_Problem to work on_
Please reproduce all of the data exactly as it appears, but skip the pictures.
*** Task material
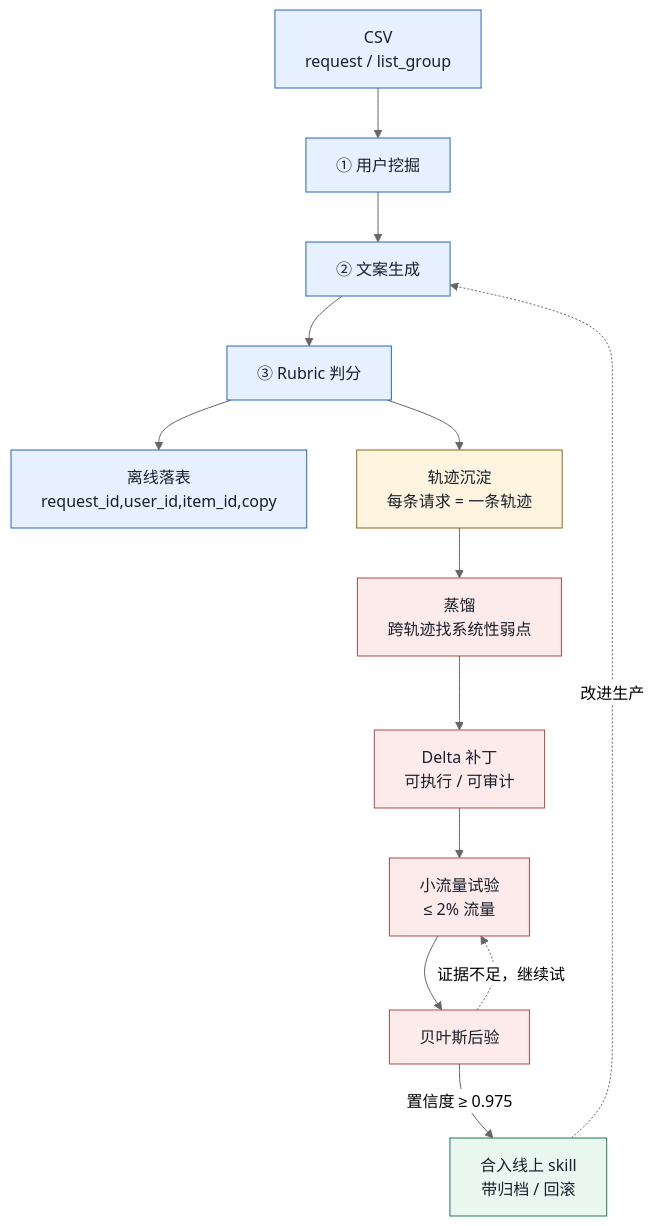
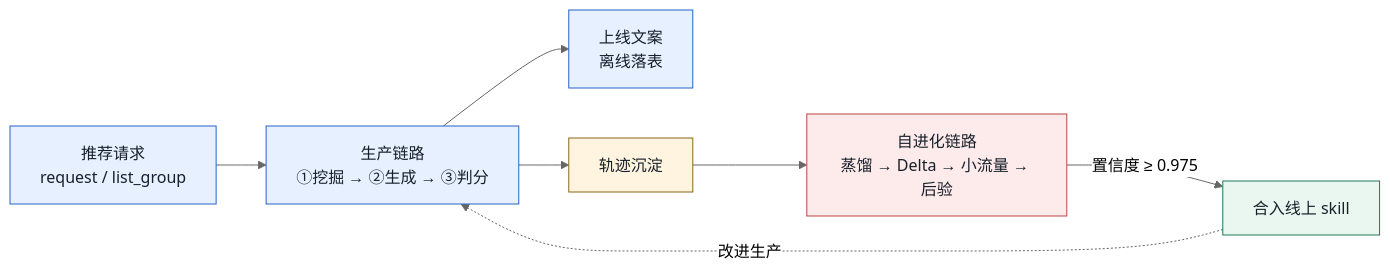
Before and after one commit to AI3-GenAI4Sci/VIP_Copy: the first of 3 diagrams in README.md, drawn with Mermaid (neutral theme). The commit also changed other lines of this file, not shown here.

First line of the commit message:
docs: slim README diagrams to compact horizontal overviews

````diff
--- a/README.md
+++ b/README.md
@@ -17,24 +17,18 @@
 ```mermaid
-flowchart TB
-    CSV["CSV<br/>request / list_group"] --> N1["① 用户挖掘"]
-    N1 --> N2["② 文案生成"]
-    N2 --> N3["③ Rubric 判分"]
-    N3 --> OUT["离线落表<br/>request_id,user_id,item_id,copy"]
-    N3 --> TRAJ["轨迹沉淀<br/>每条请求 = 一条轨迹"]
-    TRAJ --> DIS["蒸馏<br/>跨轨迹找系统性弱点"]
-    DIS --> DELTA["Delta 补丁<br/>可执行 / 可审计"]
-    DELTA --> TRIAL["小流量试验<br/>≤ 2% 流量"]
-    TRIAL --> POST["贝叶斯后验"]
-    POST -- "置信度 ≥ 0.975" --> PROM["合入线上 skill<br/>带归档 / 回滚"]
-    PROM -. "改进生产" .-> N2
-    POST -. "证据不足，继续试" .-> TRIAL
+flowchart LR
+    REQ["推荐请求<br/>request / list_group"] --> PROD["生产链路<br/>①挖掘 → ②生成 → ③判分"]
+    PROD --> OUT["上线文案<br/>离线落表"]
+    PROD --> TRAJ["轨迹沉淀"]
+    TRAJ --> EVO["自进化链路<br/>蒸馏 → Delta → 小流量 → 后验"]
+    EVO -- "置信度 ≥ 0.975" --> PROM["合入线上 skill"]
+    PROM -. "改进生产" .-> PROD
 
     classDef prod fill:#e7f0ff,stroke:#2764c8,color:#17202a;
     classDef evo fill:#fdeaea,stroke:#b84745,color:#17202a;
     classDef bridge fill:#fff4df,stroke:#8a681c,color:#17202a;
     classDef pass fill:#eaf7f1,stroke:#20785a,color:#17202a;
-    class CSV,N1,N2,N3,OUT prod;
-    class DIS,DELTA,TRIAL,POST evo;
+    class REQ,PROD,OUT prod;
+    class EVO evo;
     class TRAJ bridge;
     class PROM pass;
 ```
````
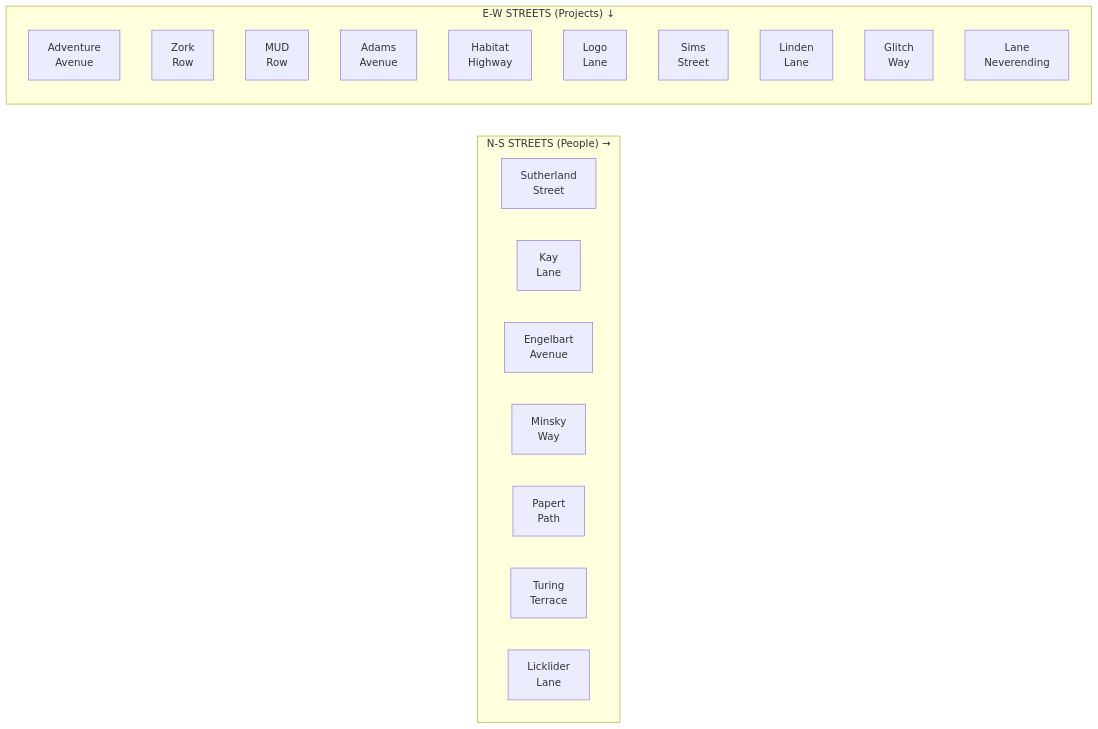
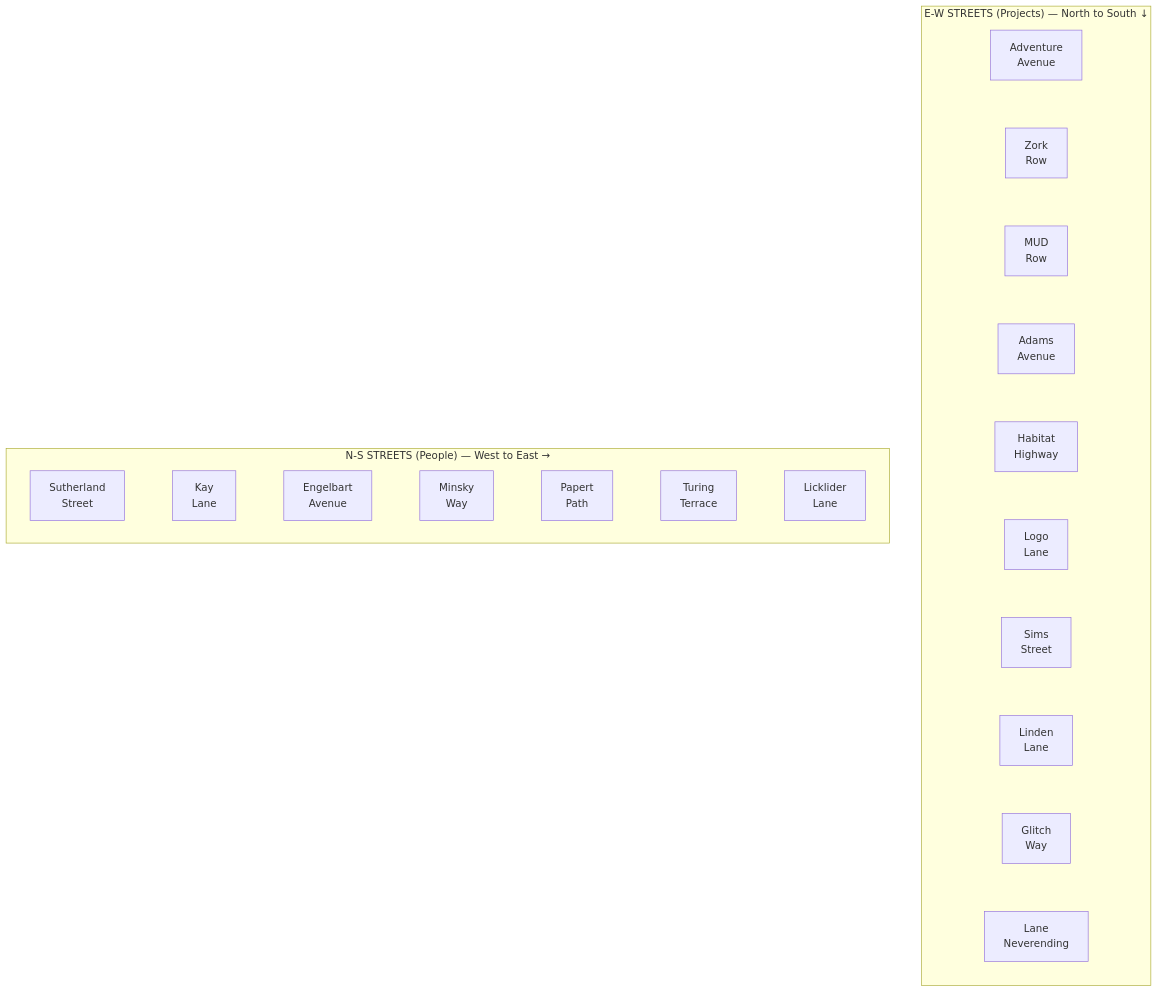
Before and after one commit to SimHacker/moollm: the diagram in examples/adventure-4/street/README.md, drawn with Mermaid.

Commit message:
FIX AXIS: E-W vertical column, N-S horizontal row
- flowchart TB to stack subgraphs
- E-W streets: Adventure at TOP, Lane Neverending at BOTTOM (vertical)
- N-S streets: Sutherland LEFT, Licklider RIGHT (horizontal)
- Used ~~~ invisible links to force layout direction

````diff
--- a/examples/adventure-4/street/README.md
+++ b/examples/adventure-4/street/README.md
@@ -11,27 +11,25 @@
 ```mermaid
-flowchart LR
-    subgraph NS["N-S STREETS (People) →"]
-        direction LR
-        Suth["Sutherland<br>Street"]
-        Kay["Kay<br>Lane"]
-        Eng["Engelbart<br>Avenue"]
-        Min["Minsky<br>Way"]
-        Pap["Papert<br>Path"]
-        Tur["Turing<br>Terrace"]
-        Lic["Licklider<br>Lane"]
+flowchart TB
+    subgraph EW["E-W STREETS (Projects) — North to South ↓"]
+        direction TB
+        Adv["Adventure<br>Avenue"] ~~~ Zork["Zork<br>Row"]
+        Zork ~~~ MUD["MUD<br>Row"]
+        MUD ~~~ Adams["Adams<br>Avenue"]
+        Adams ~~~ Hab["Habitat<br>Highway"]
+        Hab ~~~ Logo["Logo<br>Lane"]
+        Logo ~~~ Sims["Sims<br>Street"]
+        Sims ~~~ Linden["Linden<br>Lane"]
+        Linden ~~~ Glitch["Glitch<br>Way"]
+        Glitch ~~~ Lane["Lane<br>Neverending"]
     end
     
-    subgraph EW["E-W STREETS (Projects) ↓"]
-        direction TB
-        Adv["Adventure<br>Avenue"]
-        Zork["Zork<br>Row"]
-        MUD["MUD<br>Row"]
-        Adams["Adams<br>Avenue"]
-        Hab["Habitat<br>Highway"]
-        Logo["Logo<br>Lane"]
-        Sims["Sims<br>Street"]
-        Linden["Linden<br>Lane"]
-        Glitch["Glitch<br>Way"]
-        Lane["Lane<br>Neverending"]
+    subgraph NS["N-S STREETS (People) — West to East →"]
+        direction LR
+        Suth["Sutherland<br>Street"] ~~~ Kay["Kay<br>Lane"]
+        Kay ~~~ Eng["Engelbart<br>Avenue"]
+        Eng ~~~ Min["Minsky<br>Way"]
+        Min ~~~ Pap["Papert<br>Path"]
+        Pap ~~~ Tur["Turing<br>Terrace"]
+        Tur ~~~ Lic["Licklider<br>Lane"]
     end
 ```
````
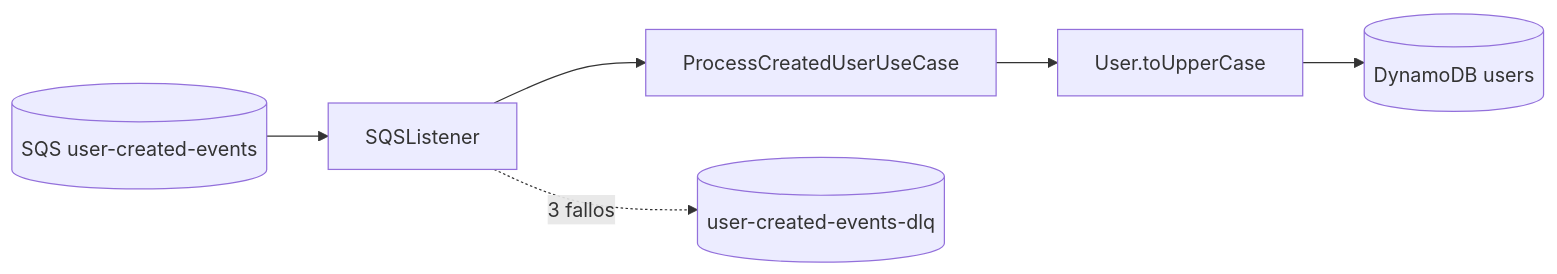
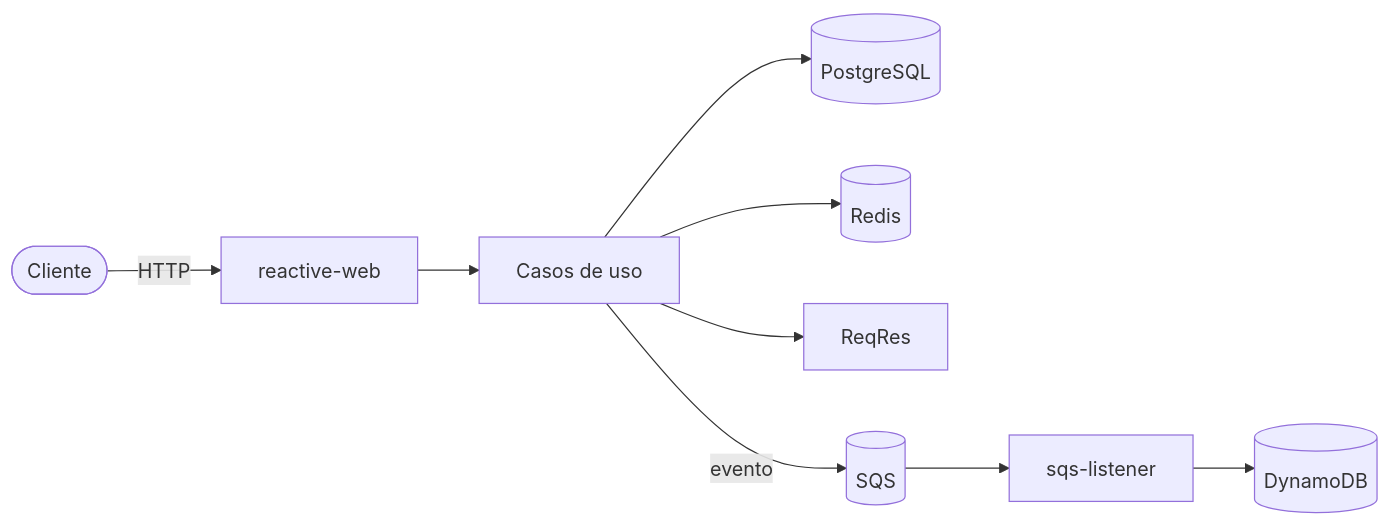
One commit to jeremygarzon/user-administration changed the diagram in README.md. Above: the diagram before and after it, drawn with Mermaid. The commit also changed other lines of this file, not shown here.

````diff
--- a/README.md
+++ b/README.md
@@ -112,6 +42,10 @@
 ```mermaid
 flowchart LR
-    Q[(SQS user-created-events)] --> L[SQSListener] --> P[ProcessCreatedUserUseCase]
-    P --> U[User.toUpperCase] --> D[(DynamoDB users)]
-    L -. 3 fallos .-> DLQ[(user-created-events-dlq)]
+    Client([Cliente]) -->|HTTP| API[reactive-web]
+    API --> UC[Casos de uso]
+    UC --> PG[(PostgreSQL)]
+    UC --> RD[(Redis)]
+    UC --> RQ[ReqRes]
+    UC -->|evento| SQS[(SQS)]
+    SQS --> L[sqs-listener] --> DY[(DynamoDB)]
 ```
````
******
_Task solution_
Before and after one commit to AI3-GenAI4Sci/VIP_Copy: the first of 3 diagrams in README.md, drawn with Mermaid (neutral theme). The commit also changed other lines of this file, not shown here.

First line of the commit message:
docs: slim README diagrams to compact horizontal overviews

````diff
--- a/README.md
+++ b/README.md
@@ -17,24 +17,18 @@
 ```mermaid
-flowchart TB
-    CSV["CSV<br/>request / list_group"] --> N1["① 用户挖掘"]
-    N1 --> N2["② 文案生成"]
-    N2 --> N3["③ Rubric 判分"]
-    N3 --> OUT["离线落表<br/>request_id,user_id,item_id,copy"]
-    N3 --> TRAJ["轨迹沉淀<br/>每条请求 = 一条轨迹"]
-    TRAJ --> DIS["蒸馏<br/>跨轨迹找系统性弱点"]
-    DIS --> DELTA["Delta 补丁<br/>可执行 / 可审计"]
-    DELTA --> TRIAL["小流量试验<br/>≤ 2% 流量"]
-    TRIAL --> POST["贝叶斯后验"]
-    POST -- "置信度 ≥ 0.975" --> PROM["合入线上 skill<br/>带归档 / 回滚"]
-    PROM -. "改进生产" .-> N2
-    POST -. "证据不足，继续试" .-> TRIAL
+flowchart LR
+    REQ["推荐请求<br/>request / list_group"] --> PROD["生产链路<br/>①挖掘 → ②生成 → ③判分"]
+    PROD --> OUT["上线文案<br/>离线落表"]
+    PROD --> TRAJ["轨迹沉淀"]
+    TRAJ --> EVO["自进化链路<br/>蒸馏 → Delta → 小流量 → 后验"]
+    EVO -- "置信度 ≥ 0.975" --> PROM["合入线上 skill"]
+    PROM -. "改进生产" .-> PROD
 
     classDef prod fill:#e7f0ff,stroke:#2764c8,color:#17202a;
     classDef evo fill:#fdeaea,stroke:#b84745,color:#17202a;
     classDef bridge fill:#fff4df,stroke:#8a681c,color:#17202a;
     classDef pass fill:#eaf7f1,stroke:#20785a,color:#17202a;
-    class CSV,N1,N2,N3,OUT prod;
-    class DIS,DELTA,TRIAL,POST evo;
+    class REQ,PROD,OUT prod;
+    class EVO evo;
     class TRAJ bridge;
     class PROM pass;
 ```
````
Before and after one commit to SimHacker/moollm: the diagram in examples/adventure-4/street/README.md, drawn with Mermaid.

Commit message:
FIX AXIS: E-W vertical column, N-S horizontal row
- flowchart TB to stack subgraphs
- E-W streets: Adventure at TOP, Lane Neverending at BOTTOM (vertical)
- N-S streets: Sutherland LEFT, Licklider RIGHT (horizontal)
- Used ~~~ invisible links to force layout direction

````diff
--- a/examples/adventure-4/street/README.md
+++ b/examples/adventure-4/street/README.md
@@ -11,27 +11,25 @@
 ```mermaid
-flowchart LR
-    subgraph NS["N-S STREETS (People) →"]
-        direction LR
-        Suth["Sutherland<br>Street"]
-        Kay["Kay<br>Lane"]
-        Eng["Engelbart<br>Avenue"]
-        Min["Minsky<br>Way"]
-        Pap["Papert<br>Path"]
-        Tur["Turing<br>Terrace"]
-        Lic["Licklider<br>Lane"]
+flowchart TB
+    subgraph EW["E-W STREETS (Projects) — North to South ↓"]
+        direction TB
+        Adv["Adventure<br>Avenue"] ~~~ Zork["Zork<br>Row"]
+        Zork ~~~ MUD["MUD<br>Row"]
+        MUD ~~~ Adams["Adams<br>Avenue"]
+        Adams ~~~ Hab["Habitat<br>Highway"]
+        Hab ~~~ Logo["Logo<br>Lane"]
+        Logo ~~~ Sims["Sims<br>Street"]
+        Sims ~~~ Linden["Linden<br>Lane"]
+        Linden ~~~ Glitch["Glitch<br>Way"]
+        Glitch ~~~ Lane["Lane<br>Neverending"]
     end
     
-    subgraph EW["E-W STREETS (Projects) ↓"]
-        direction TB
-        Adv["Adventure<br>Avenue"]
-        Zork["Zork<br>Row"]
-        MUD["MUD<br>Row"]
-        Adams["Adams<br>Avenue"]
-        Hab["Habitat<br>Highway"]
-        Logo["Logo<br>Lane"]
-        Sims["Sims<br>Street"]
-        Linden["Linden<br>Lane"]
-        Glitch["Glitch<br>Way"]
-        Lane["Lane<br>Neverending"]
+    subgraph NS["N-S STREETS (People) — West to East →"]
+        direction LR
+        Suth["Sutherland<br>Street"] ~~~ Kay["Kay<br>Lane"]
+        Kay ~~~ Eng["Engelbart<br>Avenue"]
+        Eng ~~~ Min["Minsky<br>Way"]
+        Min ~~~ Pap["Papert<br>Path"]
+        Pap ~~~ Tur["Turing<br>Terrace"]
+        Tur ~~~ Lic["Licklider<br>Lane"]
     end
 ```
````
One commit to jeremygarzon/user-administration changed the diagram in README.md. Above: the diagram before and after it, drawn with Mermaid. The commit also changed other lines of this file, not shown here.

````diff
--- a/README.md
+++ b/README.md
@@ -112,6 +42,10 @@
 ```mermaid
 flowchart LR
-    Q[(SQS user-created-events)] --> L[SQSListener] --> P[ProcessCreatedUserUseCase]
-    P --> U[User.toUpperCase] --> D[(DynamoDB users)]
-    L -. 3 fallos .-> DLQ[(user-created-events-dlq)]
+    Client([Cliente]) -->|HTTP| API[reactive-web]
+    API --> UC[Casos de uso]
+    UC --> PG[(PostgreSQL)]
+    UC --> RD[(Redis)]
+    UC --> RQ[ReqRes]
+    UC -->|evento| SQS[(SQS)]
+    SQS --> L[sqs-listener] --> DY[(DynamoDB)]
 ```
````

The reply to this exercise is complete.